Honourable Minister for Education and Culture, Dr. Aires Ali,
Honourable Chancellor of Mondlane University,
Honourable Chancellor of the Pedagogic University

I warmly congratulate the Chancellors of the Mondlane University and of the Pedagogic University, as well as the Camões Institute, for their joint organization of this Conference.

I also wish to greet all the participants in this meeting. I am certain that the relevance of the theme under debate, the quality and diversity of the lecturers and the common objective that brings us here are guarantees for the success of this great cultural initiative.

Carrying out a conference between writers, intellectuals and artists of Portuguese speaking countries, to debate the reach and the projection of this bond that links us together, results from an imperative of citizenry. This is the reason why I am particularly pleased to be here today, opening this Conference, included in the programme of my State Visit to Mozambique.

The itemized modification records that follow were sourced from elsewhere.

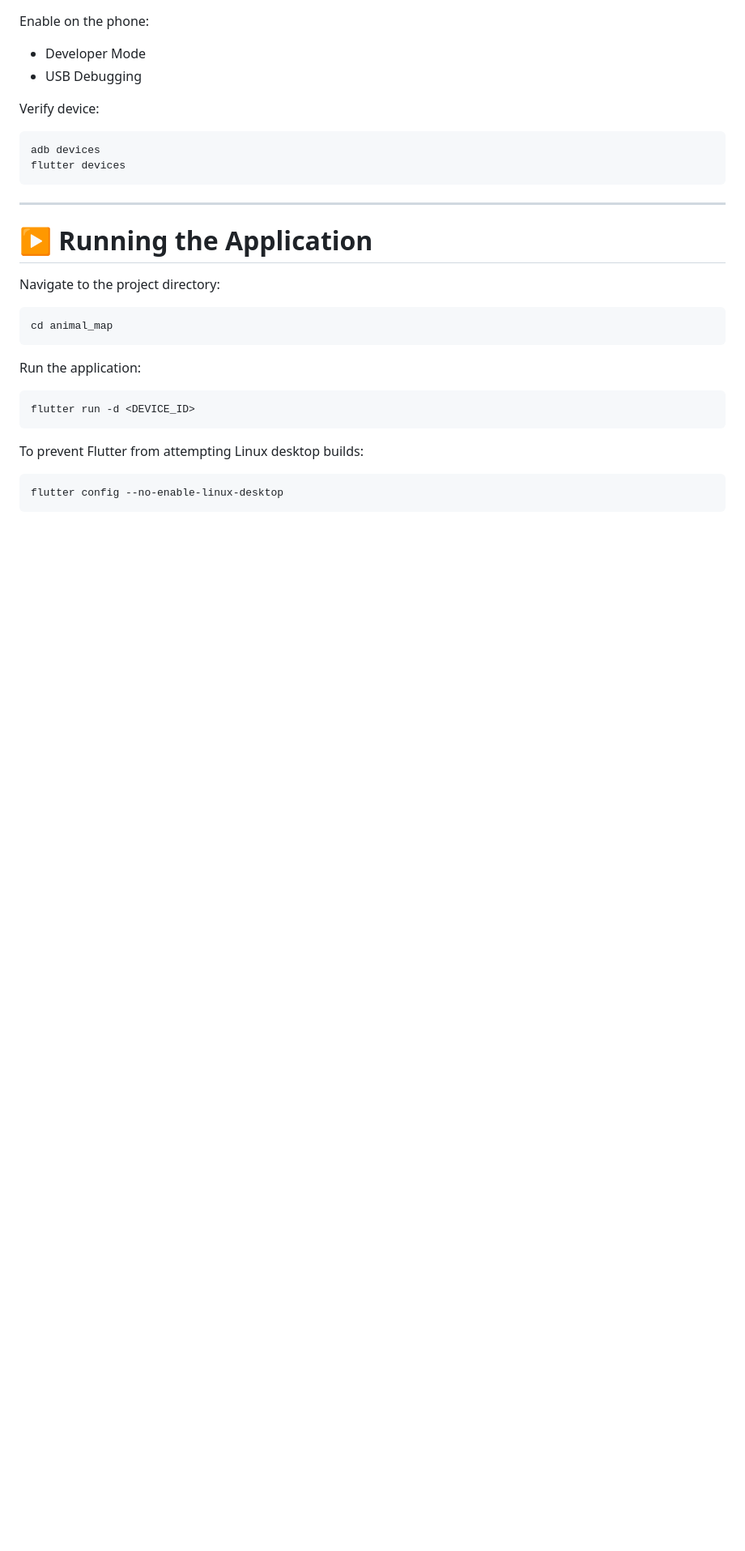
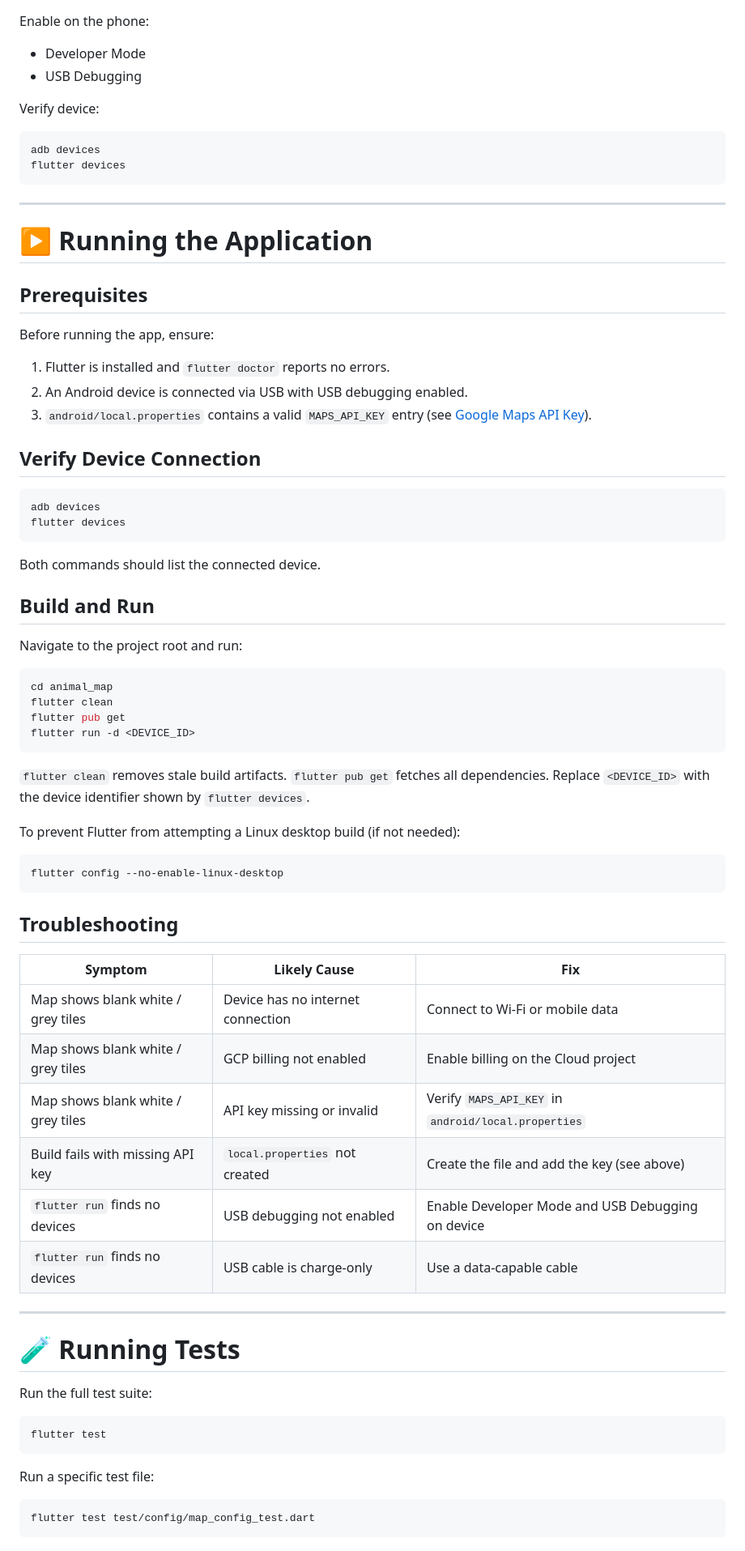
Before and after one commit to MarikTik/animal-map, a Markdown page: README.md, the part around one of its changes. Shown at 81% size. GitHub-like rendering; blank space fills up the shorter version.

````diff
--- a/README.md
+++ b/README.md
@@ -269,20 +269,69 @@ flutter devices
 
 # ▶ Running the Application
 
-Navigate to the project directory:
+## Prerequisites
+
+Before running the app, ensure:
+
+1. Flutter is installed and `flutter doctor` reports no errors.
+2. An Android device is connected via USB with USB debugging enabled.
+3. `android/local.properties` contains a valid `MAPS_API_KEY` entry
+   (see [Google Maps API Key](#-google-maps-api-key)).
+
+## Verify Device Connection
+
+```bash
+adb devices
+flutter devices
+```
+
+Both commands should list the connected device.
+
+## Build and Run
+
+Navigate to the project root and run:
 
 ```bash
 cd animal_map
-```
-
-Run the application:
-
-```bash
+flutter clean
+flutter pub get
 flutter run -d <DEVICE_ID>
 ```
 
-To prevent Flutter from attempting Linux desktop builds:
+`flutter clean` removes stale build artifacts.
+`flutter pub get` fetches all dependencies.
+Replace `<DEVICE_ID>` with the device identifier shown by `flutter devices`.
+
+To prevent Flutter from attempting a Linux desktop build (if not needed):
 
 ```bash
 flutter config --no-enable-linux-desktop
 ```
+
+## Troubleshooting
+
+| Symptom | Likely Cause | Fix |
+|---------|-------------|-----|
+| Map shows blank white / grey tiles | Device has no internet connection | Connect to Wi‑Fi or mobile data |
+| Map shows blank white / grey tiles | GCP billing not enabled | Enable billing on the Cloud project |
+| Map shows blank white / grey tiles | API key missing or invalid | Verify `MAPS_API_KEY` in `android/local.properties` |
+| Build fails with missing API key | `local.properties` not created | Create the file and add the key (see above) |
+| `flutter run` finds no devices | USB debugging not enabled | Enable Developer Mode and USB Debugging on device |
+| `flutter run` finds no devices | USB cable is charge‑only | Use a data‑capable cable |
+
+---
+
+# 🧪 Running Tests
+
+Run the full test suite:
+
+```bash
+flutter test
+```
+
+Run a specific test file:
+
+```bash
+flutter test test/config/map_config_test.dart
+```
+
````
Also changed, not shown: other parts of README.md (+72 -27 lines).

Ladies and Gentlemen,

In our days, it is recognized that the sources of wealth of a country are not just its natural resources or its productive capacity. In effect, development is based on many other factors which, not being material, have not eased the understanding of their real importance. In this context, language deserves special emphasis, not just as a means of communication, but also as a vehicle of progress.

The fact that it is a common language to different countries and cultures provides Portuguese with an intrinsic added value. It is a component of a union, but also a mirror of the cultural diversity of the distinct historical paths of our birth and growth, as sovereign independent nations.

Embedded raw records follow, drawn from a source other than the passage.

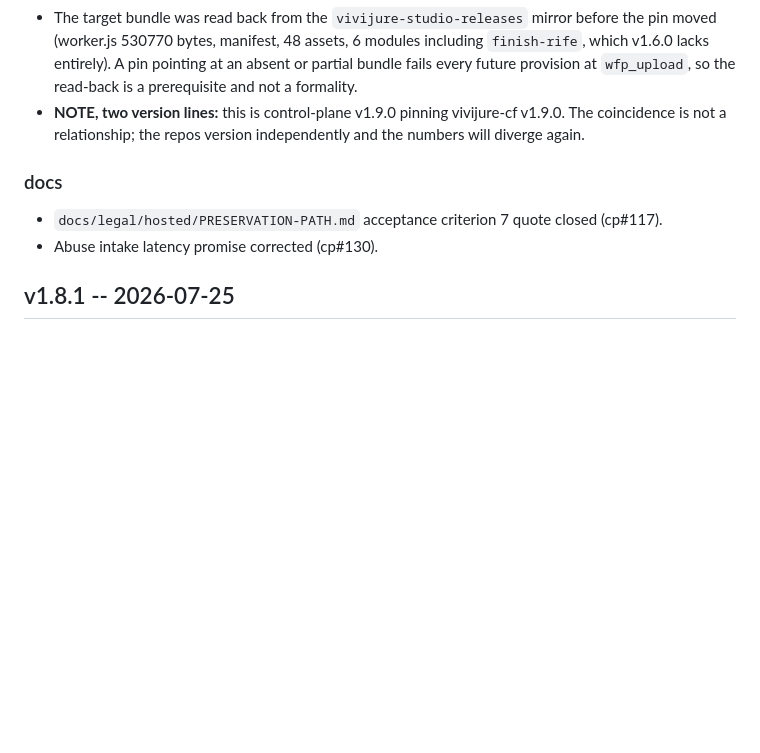
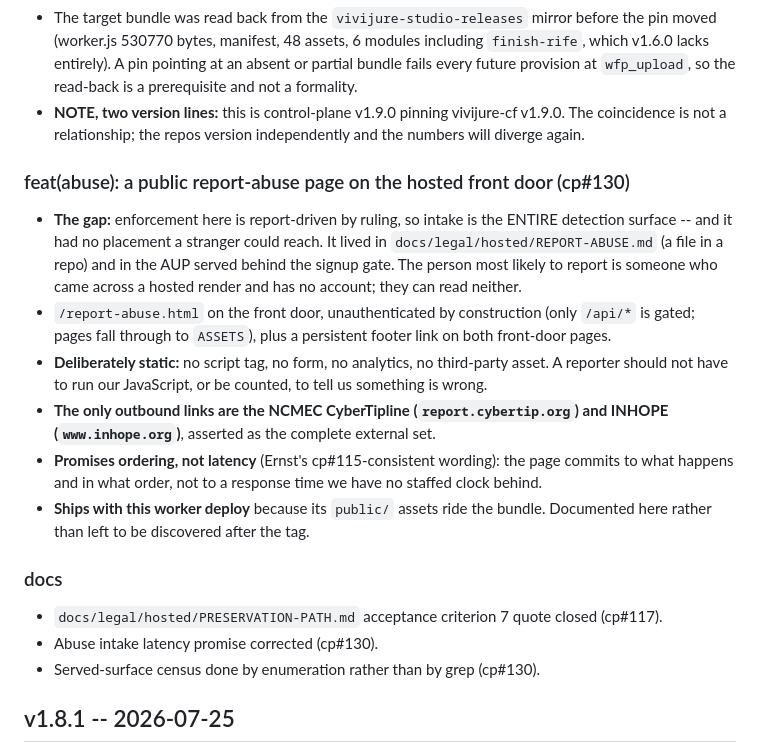
Before and after one commit to skyphusion-labs/vivijure-control-plane, a Markdown page: CHANGELOG.md, the part around the change. Rendered like a GitHub page; blank space fills up the shorter version.

Commit message:
docs(changelog): the report-abuse page ships with this tag (cp#130)
PR #138 merged to main with no CHANGELOG entry, and its public/ assets ride
the worker bundle -- so the v1.9.0 tag would have shipped a new public,
unauthenticated surface undocumented. Same class as the v1.8.1 rider, caught
by the lead at the release gate.

Recorded from the shipped artifact rather than from the PR summary: the page
is static (no script tag, no form, no analytics, no third-party asset), it is
unauthenticated by construction because only /api/* is gated and pages fall
through to ASSETS, and its complete external link set is the NCMEC CyberTipline
and INHOPE, verified by reading the served HTML rather than trusting the claim.

Also folds in the cp#130 served-surface census (#143) under docs.

Files: CHANGELOG.md

Refs #130

```diff
--- a/CHANGELOG.md
+++ b/CHANGELOG.md
@@ -57,10 +57,29 @@ predates the hooks channel (cf#243 Lane S).
   coincidence is not a relationship; the repos version independently and the numbers will diverge
   again.
 
+### feat(abuse): a public report-abuse page on the hosted front door (cp#130)
+
+- **The gap:** enforcement here is report-driven by ruling, so intake is the ENTIRE detection
+  surface -- and it had no placement a stranger could reach. It lived in
+  `docs/legal/hosted/REPORT-ABUSE.md` (a file in a repo) and in the AUP served behind the signup
+  gate. The person most likely to report is someone who came across a hosted render and has no
+  account; they can read neither.
+- `/report-abuse.html` on the front door, unauthenticated by construction (only `/api/*` is gated;
+  pages fall through to `ASSETS`), plus a persistent footer link on both front-door pages.
+- **Deliberately static:** no script tag, no form, no analytics, no third-party asset. A reporter
+  should not have to run our JavaScript, or be counted, to tell us something is wrong.
+- **The only outbound links are the NCMEC CyberTipline (`report.cybertip.org`) and INHOPE
+  (`www.inhope.org`)**, asserted as the complete external set.
+- **Promises ordering, not latency** (Ernst's cp#115-consistent wording): the page commits to what
+  happens and in what order, not to a response time we have no staffed clock behind.
+- **Ships with this worker deploy** because its `public/` assets ride the bundle. Documented here
+  rather than left to be discovered after the tag.
+
 ### docs
 
 - `docs/legal/hosted/PRESERVATION-PATH.md` acceptance criterion 7 quote closed (cp#117).
 - Abuse intake latency promise corrected (cp#130).
+- Served-surface census done by enumeration rather than by grep (cp#130).
 
 ## v1.8.1 -- 2026-07-25
 
```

Through free choice of its people, Portuguese is nowadays the official language of several African states, as well as that of East Timor. With these countries, and with Portugal and Brazil, we were able to create a vast area, where we converse with Camões or Pessoa, with Craveirinha and Pepetela, with Drummond de Andrade, Baltazar Lopes or Alda Espírito Santo.

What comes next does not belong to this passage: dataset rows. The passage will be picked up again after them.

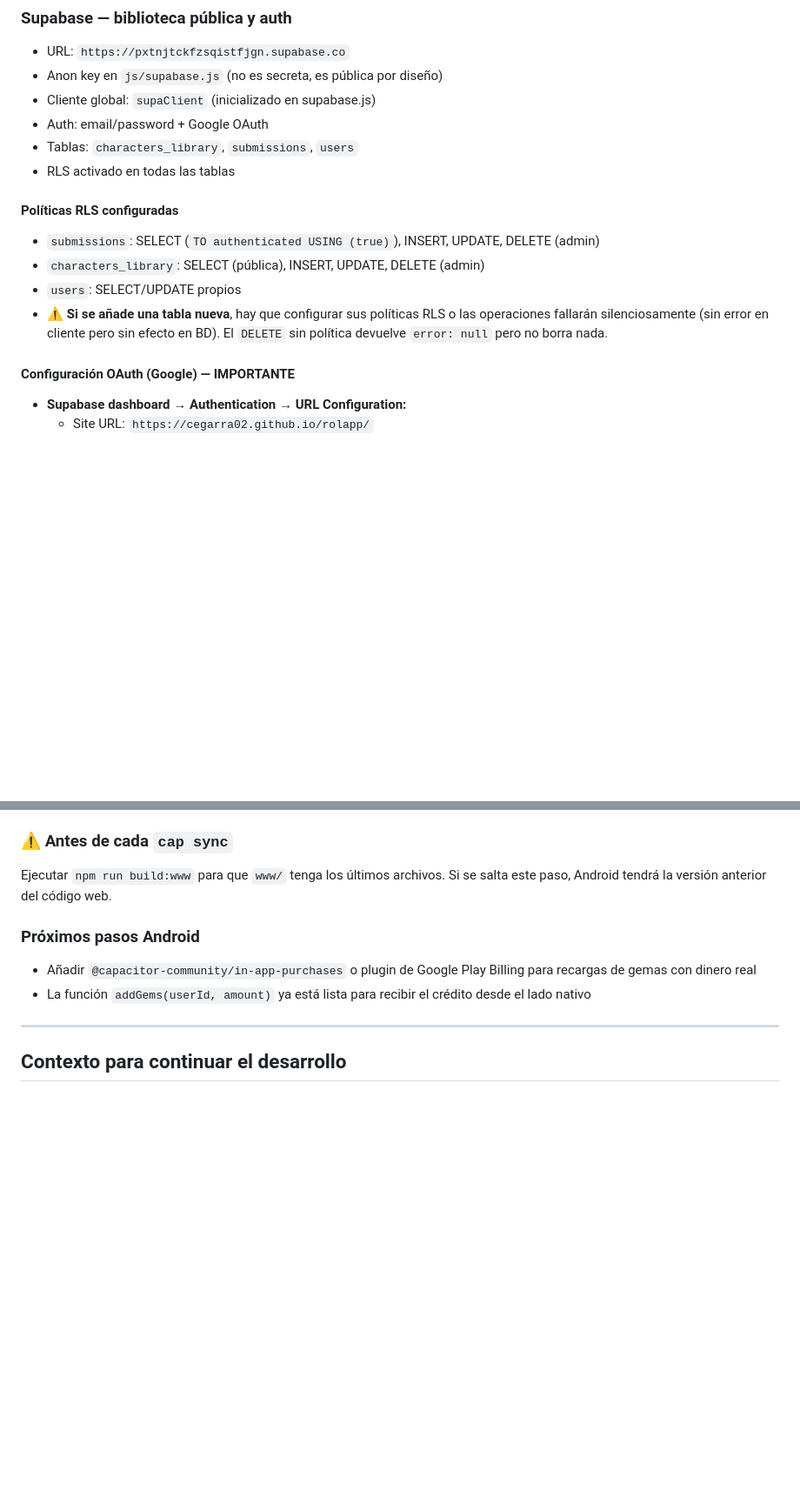
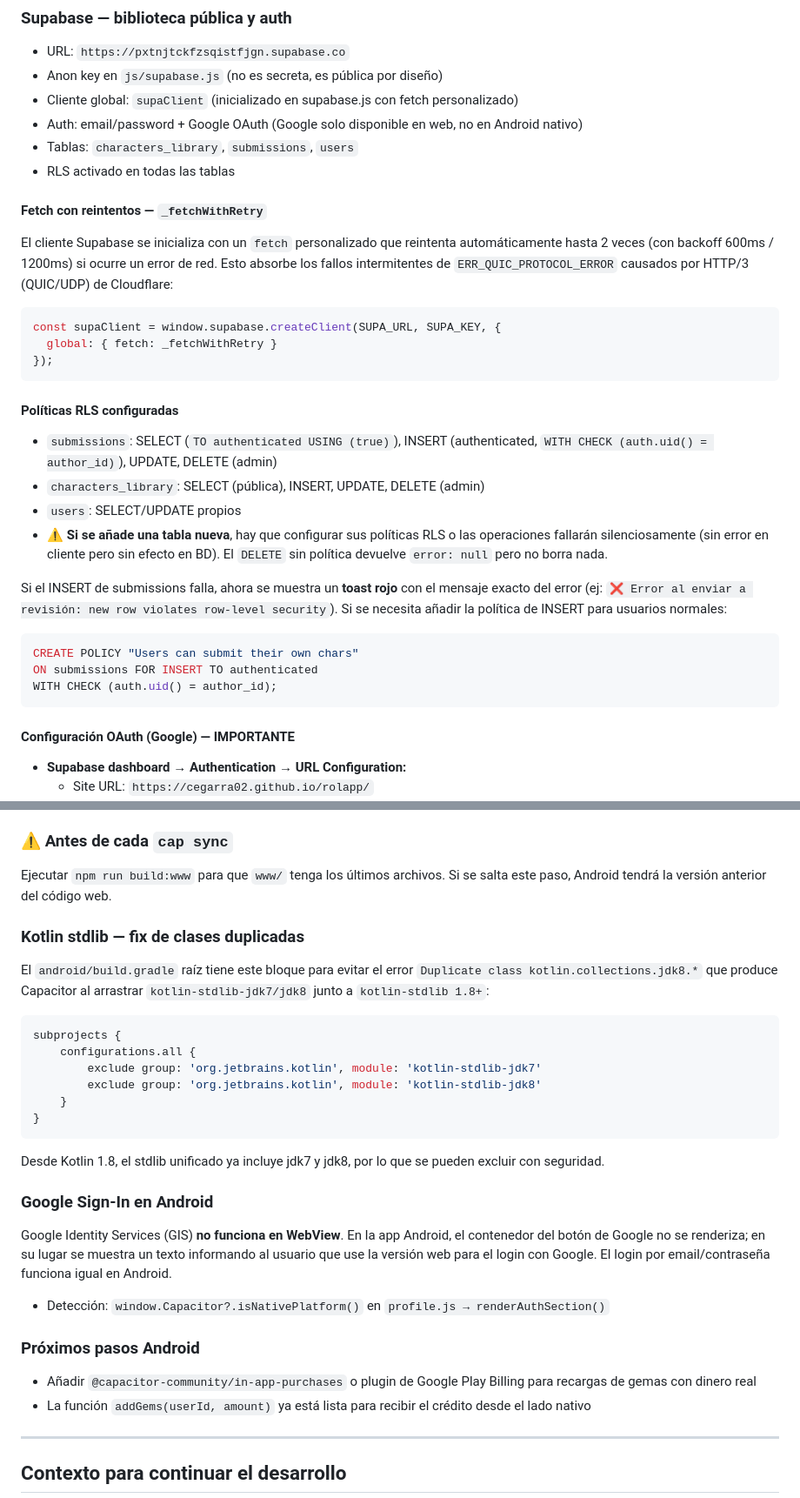
Before and after one commit to cegarra02/rolapp, a Markdown page: CLAUDE.md, 2 parts joined by grey strips. Shown at 87% size. Rendered like a GitHub page; blank space fills up the shorter version.

Commit message:
docs: update CLAUDE.md — v105, fetch retry, Google Android fix, RLS INSERT note

````diff
--- a/CLAUDE.md
+++ b/CLAUDE.md
@@ -86,16 +86,31 @@ Cada `<div class="screen">` se activa con `showScreen(id, hideNav)`. Pantallas e
 ### Supabase — biblioteca pública y auth
 - URL: `https://pxtnjtckfzsqistfjgn.supabase.co`
 - Anon key en `js/supabase.js` (no es secreta, es pública por diseño)
-- Cliente global: `supaClient` (inicializado en supabase.js)
-- Auth: email/password + Google OAuth
+- Cliente global: `supaClient` (inicializado en supabase.js con fetch personalizado)
+- Auth: email/password + Google OAuth (Google solo disponible en web, no en Android nativo)
 - Tablas: `characters_library`, `submissions`, `users`
 - RLS activado en todas las tablas
 
+#### Fetch con reintentos — `_fetchWithRetry`
+El cliente Supabase se inicializa con un `fetch` personalizado que reintenta automáticamente hasta 2 veces (con backoff 600ms / 1200ms) si ocurre un error de red. Esto absorbe los fallos intermitentes de `ERR_QUIC_PROTOCOL_ERROR` causados por HTTP/3 (QUIC/UDP) de Cloudflare:
+```js
+const supaClient = window.supabase.createClient(SUPA_URL, SUPA_KEY, {
+  global: { fetch: _fetchWithRetry }
+});
+```
+
 #### Políticas RLS configuradas
-- `submissions`: SELECT (`TO authenticated USING (true)`), INSERT, UPDATE, DELETE (admin)
+- `submissions`: SELECT (`TO authenticated USING (true)`), INSERT (authenticated, `WITH CHECK (auth.uid() = author_id)`), UPDATE, DELETE (admin)
 - `characters_library`: SELECT (pública), INSERT, UPDATE, DELETE (admin)
 - `users`: SELECT/UPDATE propios
 - **⚠️ Si se añade una tabla nueva**, hay que configurar sus políticas RLS o las operaciones fallarán silenciosamente (sin error en cliente pero sin efecto en BD). El `DELETE` sin política devuelve `error: null` pero no borra nada.
+
+Si el INSERT de submissions falla, ahora se muestra un **toast rojo** con el mensaje exacto del error (ej: `❌ Error al enviar a revisión: new row violates row-level security`). Si se necesita añadir la política de INSERT para usuarios normales:
+```sql
+CREATE POLICY "Users can submit their own chars"
+ON submissions FOR INSERT TO authenticated
+WITH CHECK (auth.uid() = author_id);
+```
 
 #### Configuración OAuth (Google) — IMPORTANTE
 - **Supabase dashboard → Authentication → URL Configuration:**
@@ -280,6 +298,22 @@ En Android Studio → Build → Generate Signed APK / Bundle para publicar.
 ### ⚠️ Antes de cada `cap sync`
 Ejecutar `npm run build:www` para que `www/` tenga los últimos archivos. Si se salta este paso, Android tendrá la versión anterior del código web.
 
+### Kotlin stdlib — fix de clases duplicadas
+El `android/build.gradle` raíz tiene este bloque para evitar el error `Duplicate class kotlin.collections.jdk8.*` que produce Capacitor al arrastrar `kotlin-stdlib-jdk7/jdk8` junto a `kotlin-stdlib 1.8+`:
+```groovy
+subprojects {
+    configurations.all {
+        exclude group: 'org.jetbrains.kotlin', module: 'kotlin-stdlib-jdk7'
+        exclude group: 'org.jetbrains.kotlin', module: 'kotlin-stdlib-jdk8'
+    }
+}
+```
+Desde Kotlin 1.8, el stdlib unificado ya incluye jdk7 y jdk8, por lo que se pueden excluir con seguridad.
+
+### Google Sign-In en Android
+Google Identity Services (GIS) **no funciona en WebView**. En la app Android, el contenedor del botón de Google no se renderiza; en su lugar se muestra un texto informando al usuario que use la versión web para el login con Google. El login por email/contraseña funciona igual en Android.
+- Detección: `window.Capacitor?.isNativePlatform()` en `profile.js → renderAuthSection()`
+
 ### Próximos pasos Android
 - Añadir `@capacitor-community/in-app-purchases` o plugin de Google Play Billing para recargas de gemas con dinero real
 - La función `addGems(userId, amount)` ya está lista para recibir el crédito desde el lado nativo
````
Also changed, not shown: other parts of CLAUDE.md (+4 -1 lines).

To these we could add many, really many dozens of new writers and poets, plastic artists and painters, all of whom assert the Portuguese language in various areas of culture, enriching its matrix with the tones of their own cultural and territorial diversity.

With over 220 million native speakers, Portuguese is the fifth most spoken language in the whole world and the third most spoken in the western world, apart from its official statute in the European Union, Mercosur and the African Union. It is equally largely spoken in the numerous emigrant communities spread around the world. There are today dozens of Creole dialects based on Portuguese.

In the face of such a vast world and such a grandiose heritage, we have a duty as political, economic, social and cultural agents. The safeguard of the Portuguese language is a collective responsibility.

The fact that a language is shared by many millions of people, on a planetary scale, is something we should all take advantage of. Immediately, since it is a duty to the memory and fidelity of our roots. But equally as a means to assert our presence and our strategic capacity to interfere in the international sphere.

The concept of «global language» means that a certain idiom occupies a privileged position in a large number of countries and that this position may determine that many others give it prominence, promoting its teaching as a foreign language. The better we cultivate the use of our language the more respected we shall be in the world and greater will be the recognition of the universal value of the Portuguese language.

In the global world we live in a language must be valued as a competitive advantage, a distinctive trait that singles out those that use it as well as those that are familiar with it, in an era more and more featured by uniformity and by the standardization of cultures.

It is thus time to reflect upon the better strategy to give value to this wealth which is our own, assuming the potential that the Portuguese language represents to the people who use it as their mother tongue, as their second language, or as their first foreign language.

Ladies and Gentlemen,

Through the common understanding of an idiom, distances become shorter, borders abate and relations amongst people are made easier.

Language is, equally, a tool to fight social inequalities, a means of communication in business relationships and also the primary condition to allow people an open mobility.

To provide it with impulse and dynamism is the responsibility of all the countries that have an interest in a greater projection of a common language. They must thus insist that it is present in all the means that in these days reflect interaction and knowledge, including digital.

Ladies and Gentlemen,

We all know that the Portuguese language has beauteous words. But, however beautiful these are, it is time to proceed from words to acts. The word is not enough to ensure its defence. The need is for material actions, palpable initiatives, so that, in the internal systems of each of the countries in which it is the maternal or official language, the correct usage and knowledge of spoken and written Portuguese is effectively promoted.

One of the higher stages of my visit to Mozambique in 1989, as Prime Minister, was the donation of a juridical library to the Minister for Justice and of some tens of thousands of books to the then Minister for Culture of Mozambique, my good friend present here, Luis Bernardo Honwana, included in the project for the creation of a Bibliographic Fund of Portuguese language, a Fund which is managed today, with a professionalism to which I pay tribute, by the Chancellor of the Polytechnic University, Professor Doctor Lourenço da Costa Rosário.

It is thus with great satisfaction that I ascertain the contribution that this project has provided, in Portuguese, to public access to information, science and culture.

This was a material initiative that CPLP extended to all Portuguese speaking countries. Just as I stated, language is made of words, but is defended with material actions.

Material actions which require, many times, an agreement between States that share a common interest. This is the case with the use of our language in the international institutions in which we are inserted.
We are thus facing a challenge which corresponds to a joint strategic interest, the result of which depends upon material actions that will only be successful should we act in agreement. Let us thus embrace it with enthusiasm and persistence.

Carrying out this Conference is, in itself, one of those moments when the word becomes materialized. For this reason I once again salute this initiative and wish you a day of productive labour.

Thank you very much.


© 2008 Presidency of the Portuguese Republic